The Association of Leading Visitor Attractions (ALVA) will be holding the Visitor Attractions Conference on October 11th at Queen Elizabeth II Conference Centre in London. Bookings can be made online.  Visitor Attractions Conference

The Audience Agency opens

The Audience Agency, the new single national audience development agency, has opened. The Audience Agency has replaced All About Audiences and Audiences London Plus. It will have an offices in London and Manchester, and be supported by a network of Regional Directors and associates. The Agency will begin by consulting across the cultural sector, including through a series of roadshows in all English regions between September and November 2012.The Audience Agency

Rhannu: Knowledge Sharing amongst Welsh Museums

The Federation of Museums and Art Galleries of Wales is launching a series of online resources for museums over the next couple of months. The first section supports Rhannu: Knowledge Sharing amongst Welsh Museums, recently launched by the federation. It includes a list of people across the museum sector in Wales who are prepared to use their experience to support colleagues. This information is arranged under strategy headings. It also includes links to useful resources within and beyond Wales. Rhannu

London Museums Group blogs

In LMG's July blogs, Georgia Vossou, the Conservator at Westminster Archives shares a story of a project that had limited funds but was organised with passion and commitment, and following Tony Butler's blog last month, Katharine Ford of GK Partners writes about  how museums run successful business models that provide social capital as well as profit.

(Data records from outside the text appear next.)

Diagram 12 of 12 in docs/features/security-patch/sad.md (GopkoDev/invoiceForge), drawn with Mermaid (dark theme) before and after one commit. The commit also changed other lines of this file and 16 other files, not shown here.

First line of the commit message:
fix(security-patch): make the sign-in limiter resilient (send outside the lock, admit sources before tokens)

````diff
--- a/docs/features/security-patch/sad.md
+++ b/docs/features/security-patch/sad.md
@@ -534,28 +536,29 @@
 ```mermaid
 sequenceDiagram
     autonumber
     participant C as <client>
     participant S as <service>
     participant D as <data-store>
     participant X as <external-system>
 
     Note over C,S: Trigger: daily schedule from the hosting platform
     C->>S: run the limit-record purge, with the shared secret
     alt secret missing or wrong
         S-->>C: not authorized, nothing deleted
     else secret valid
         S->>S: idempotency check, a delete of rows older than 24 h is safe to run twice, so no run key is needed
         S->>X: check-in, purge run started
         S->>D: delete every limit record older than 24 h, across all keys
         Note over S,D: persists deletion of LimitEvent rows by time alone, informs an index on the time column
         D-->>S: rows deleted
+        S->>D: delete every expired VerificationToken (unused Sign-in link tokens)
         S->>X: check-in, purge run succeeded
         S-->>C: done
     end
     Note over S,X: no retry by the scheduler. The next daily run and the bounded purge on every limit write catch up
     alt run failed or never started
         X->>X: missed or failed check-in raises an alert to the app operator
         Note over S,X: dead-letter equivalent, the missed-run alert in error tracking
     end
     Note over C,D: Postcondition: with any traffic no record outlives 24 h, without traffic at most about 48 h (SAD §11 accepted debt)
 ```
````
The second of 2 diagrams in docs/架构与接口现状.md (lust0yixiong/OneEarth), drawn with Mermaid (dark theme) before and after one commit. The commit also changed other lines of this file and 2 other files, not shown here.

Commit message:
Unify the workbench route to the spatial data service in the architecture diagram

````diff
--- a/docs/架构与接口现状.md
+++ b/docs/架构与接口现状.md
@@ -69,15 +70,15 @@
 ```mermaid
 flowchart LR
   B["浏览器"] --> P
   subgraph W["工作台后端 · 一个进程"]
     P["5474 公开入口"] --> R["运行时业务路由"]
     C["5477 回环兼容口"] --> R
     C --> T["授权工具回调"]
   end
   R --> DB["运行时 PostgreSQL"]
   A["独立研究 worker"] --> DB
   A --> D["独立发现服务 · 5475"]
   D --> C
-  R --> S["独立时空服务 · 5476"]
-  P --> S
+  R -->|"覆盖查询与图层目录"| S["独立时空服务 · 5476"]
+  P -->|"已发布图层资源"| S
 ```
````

LMG blogs

Digital Copyright Exchange Feasibility Study published

The IPO has published the Richard Hooper's Digital Copyright Exchange Feasibility Study, Copyright Works: streamlining copyright for the digital age. The report highlights good work already underway to address some of the complexities of copyright and makes a series of recommendations, the main one being the creation of a Copyright Hub. A Copyright Hub would provide information and copyright education, registries of rights, a marketplace for rights (as a licensing solution) and resolving problems with orphan works and mass digitisation. The report includes Tom Morgan (NPG) and Vanessa Minet's (BM) Digital Content Exchange for Museums proposal.  Copyright Works

World Cities Culture Report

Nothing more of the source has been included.